Just in case you have not been paying close attention, the Lakers and Boston Celtics want you to know that they do not like each other. Exhibition season, regular season or the playoffs, it doesn't matter.
In what has become more than a simple feud, but slightly less than a war, the NBA's two heavyweights slugged it out Saturday night in what was supposed to be a routine exhibition game at the Forum.
Tell it to those guys whose cool never made it to the second quarter.
Two players in uniforms, Maurice Lucas and Robert Parish, plus one who wasn't, Sly Williams, got thrown out of the Celtics' 124-116 victory, found guilty of fighting in a nasty little brawl that claimed several casualties.
Among the victims were a press table that was collapsed when Lucas and Parish landed on it, Dennis Johnson, who hurt his right knee when he bounced it on the table, and Michael Cooper, who cut his mouth when he got tangled in the pile with Celtic Coach K. C. Jones.
Lucas, who is 6-9, and the 7-foot Parish, began the incident when they were jostling for position beneath the Laker basket. At first, they just slapped each other's hands away, but the disagreement escalated quickly.
Television replays showed Lucas elbowed Parish on the chin, and Parish retaliated by throwing a punch at Lucas, who shoved Parish off the court and onto the press table, only to follow Parish there himself.
Lucas said he had position on Parish, but Parish came over his back. "I could have punched him, but I chose to push him," Lucas said. "I guess it (the fight) looked worse than it really was."
Parish, who studied karate in the off-season and may have dislocated the small finger on his left hand during the fight, had no comment.
The Celtics' bench emptied, and the Lakers' did not. Jones said he was only trying to keep Cooper from hurting himself in the pile of bodies.
Jones was told he was seen in the middle of the pile.

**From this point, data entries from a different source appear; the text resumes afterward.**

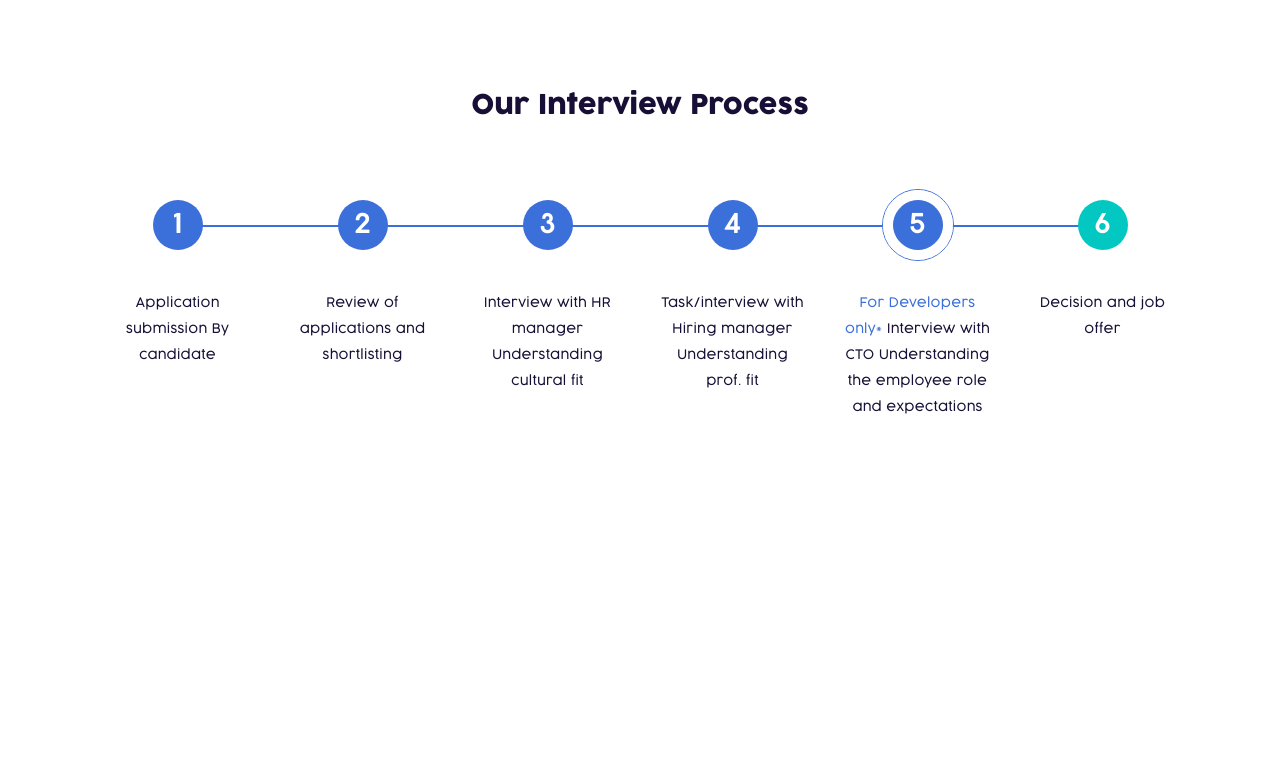
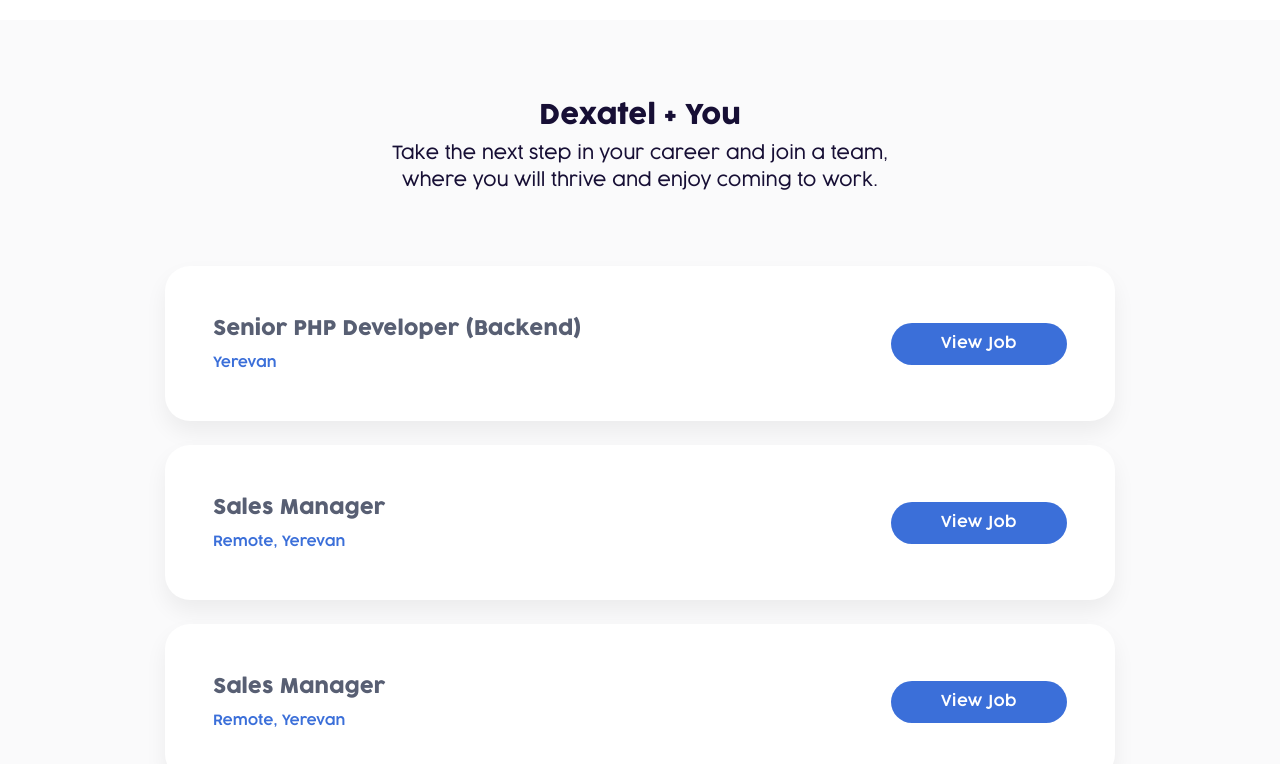
Before and after one commit to Hov26/dexatel, a website: page app/index.html in a window 1280 px wide. Shown: the part 70-834 px from the top of the page. Before the commit the page ends 800 px from the top, so only its background shows below. Drawn offline with nearby package versions, Linux system fonts and the light colour scheme.

Commit message:
Add: positions markUp/styles

```diff
--- a/app/index.html
+++ b/app/index.html
@@ -35,7 +35,7 @@
                     </div>
                     <div class="login-signup d-flex align-items-center flex-column flex-lg-row ml-lg-2 ml-xl-5">
                         <a class="login-btn blue fz-15 fw-semiLight" href="#">Login</a>
-                        <a class="btn-c lg-c sign-up-btn">Sign Up</a>
+                        <a class="btn-c lg-c">Sign Up</a>
                     </div>
                 </div>
             </nav>
@@ -333,7 +333,7 @@
         </div>
     </section>
 
-    <section class="process">
+    <section class="process hide">
         <div class="container text-sm-left text-lg-center">
             <h5 class="fz-27 fw-regular ink text-center">Our Interview Process</h5>
             <ul class="process-steps-ul d-flex flex-column flex-lg-row justify-content-center align-items-center align-items-lg-start">
@@ -365,6 +365,36 @@
         </div>
     </section>
 
+    <section class="opened-positions bg-gray">
+        <div class="container">
+            <h5 class="fz-27 fw-regular ink text-center mb-2">Dexatel + You</h5>
+            <p class="fz-18 fw-light ink text-center sec-descr m-auto">Take the next step in your career and join a team, where you will thrive and enjoy coming to work.</p>
+            <div class="row justify-content-center mt-2 mt-lg-5">
+                <div class="col-10 posiition-item mt-4 bg-white d-flex flex-column flex-lg-row align-items-center justify-content-between text-center text-lg-left p-4 p-lg-5">
+                    <div class="title-location">
+                        <p class="fz-20 fw-regular gray">Senior PHP Developer (Backend)</p>
+                        <p class="blue fz-14 fw-semiLight mt-2">Yerevan</p>
+                    </div>
+                    <a href="#" class="btn-c sm-c mt-3 mt-lg-0">View Job</a>
+                </div>
+                <div class="col-10 posiition-item mt-4 bg-white d-flex flex-column flex-lg-row align-items-center justify-content-between text-center text-lg-left p-4 p-lg-5">
+                    <div class="title-location">
+                        <p class="fz-20 fw-regular gray">Sales Manager</p>
+                        <p class="blue fz-14 fw-semiLight mt-2">Remote, Yerevan</p>
+                    </div>
+                    <a href="#" class="btn-c sm-c mt-3 mt-lg-0">View Job</a>
+                </div>
+                <div class="col-10 posiition-item mt-4 bg-white d-flex flex-column flex-lg-row align-items-center justify-content-between text-center text-lg-left p-4 p-lg-5">
+                    <div class="title-location">
+                        <p class="fz-20 fw-regular gray">Sales Manager</p>
+                        <p class="blue fz-14 fw-semiLight mt-2">Remote, Yerevan</p>
+                    </div>
+                    <a href="#" class="btn-c sm-c mt-3 mt-lg-0">View Job</a>
+                </div>
+            </div>
+        </div>
+    </section>
+
 
 
     <script src="https://code.jquery.com/jquery-3.2.1.slim.min.js" integrity="sha384-KJ3o2DKtIkvYIK3UENzmM7KCkRr/rE9/Qpg6aAZGJwFDMVNA/GpGFF93hXpG5KkN" crossorigin="anonymous"></script>
--- a/app/sass/common.sass
+++ b/app/sass/common.sass
@@ -20,10 +20,14 @@
 	font-weight: 300
 	cursor: pointer
 	min-width: 115px
+	border-radius: 24px
 	&.lg-c
 		padding: 11px 24px
 	&.sm-c
 		padding: 10px 50px
+		@media only screen and ( max-width: 576px )
+			font-size: 10px
+			padding: 7px 26px
 
 .dots
 	background-image: url("../../images/src/dots.svg")
--- a/app/sass/main.sass
+++ b/app/sass/main.sass
@@ -12,4 +12,5 @@
 @import "partials/maps.sass"
 @import "partials/reviews.sass"
 @import "partials/process.sass"
+@import "partials/positions.sass"
 @import "partials/footer.sass"
--- a/app/sass/partials/header.sass
+++ b/app/sass/partials/header.sass
@@ -12,8 +12,6 @@
 		@extend .fz-13
 	.login-btn
 		margin-right: 1.5vw
-	.sign-up-btn
-		border-radius: 24px
 
 @media only screen and ( max-width: 992px )
 	.header
--- /dev/null
+++ b/app/sass/partials/positions.sass
@@ -0,0 +1,11 @@
+.opened-positions
+    padding: 80px 0
+    .sec-descr
+        max-width: 500px
+    .posiition-item
+        border-radius: 25px
+        box-shadow: 0px 11px 22px #0000000F
+
+@media only screen and ( max-width: 992px )
+    .opened-positions
+        padding: 40px 0
--- a/app/sass/texts.sass
+++ b/app/sass/texts.sass
@@ -56,5 +56,7 @@
 		font-size: 12px
 	.fz-18
 		font-size: 12px
+	.fz-14
+		font-size: 12px
 	.fz-13
 		font-size: 11px
```
Also changed, not shown: app/css/app.min.css.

"No, no, no, you saw me on the bottom of the pile," Jones said.
Williams, who was in street clothes because of a knee injury, got involved just long enough to be ejected.
"I didn't say nothing; I just got thrown out," Williams said.
Playing each other four times in the exhibition season may be good box office, since all the games were sellouts, but it probably wasn't the smartest piece of scheduling ever conceived, considering how the Lakers and Celtics feel about each other.
"I guess they are still upset about what happened last spring," Kareem Abdul-Jabbar said.
The Lakers and Celtics have been on the verge of something ugly from the first time they played this fall, Oct. 6 at Providence. R.I. There was a hint of what was to come Thursday night when eight technical fouls and 72 personal fouls were called.
Counting last season's championship series with the Celtics, the Lakers have played 10 of their last 13 games against Boston. Their appreciation for each other has dwindled with each meeting.
"No wonder things have escalated," Laker Coach Pat Riley said. "There's a lot of water that has gone under the bridge in the last two years. There is a lot of respect, but I think there's also bad blood."